### Dataset content
*****
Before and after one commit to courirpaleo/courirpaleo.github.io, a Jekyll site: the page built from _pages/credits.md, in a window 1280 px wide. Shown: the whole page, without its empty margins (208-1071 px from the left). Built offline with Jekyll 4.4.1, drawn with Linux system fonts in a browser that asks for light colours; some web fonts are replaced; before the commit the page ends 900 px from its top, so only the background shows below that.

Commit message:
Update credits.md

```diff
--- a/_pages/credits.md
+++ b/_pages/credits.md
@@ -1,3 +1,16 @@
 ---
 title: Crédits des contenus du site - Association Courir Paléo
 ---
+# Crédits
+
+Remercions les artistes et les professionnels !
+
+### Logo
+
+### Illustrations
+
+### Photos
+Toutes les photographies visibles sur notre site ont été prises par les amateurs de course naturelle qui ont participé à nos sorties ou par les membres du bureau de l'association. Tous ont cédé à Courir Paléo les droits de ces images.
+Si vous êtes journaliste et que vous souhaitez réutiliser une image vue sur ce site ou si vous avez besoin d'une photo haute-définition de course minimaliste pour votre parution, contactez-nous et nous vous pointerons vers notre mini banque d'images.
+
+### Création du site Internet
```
*****
### What you have to do
The lines sought are those in the data above that include the string "credits"; copy each one.

### Answer space
Before and after one commit to courirpaleo/courirpaleo.github.io, a Jekyll site: the page built from _pages/credits.md, in a window 1280 px wide. Shown: the whole page, without its empty margins (208-1071 px from the left). Built offline with Jekyll 4.4.1, drawn with Linux system fonts in a browser that asks for light colours; some web fonts are replaced; before the commit the page ends 900 px from its top, so only the background shows below that.
Update credits.md
--- a/_pages/credits.md
+++ b/_pages/credits.md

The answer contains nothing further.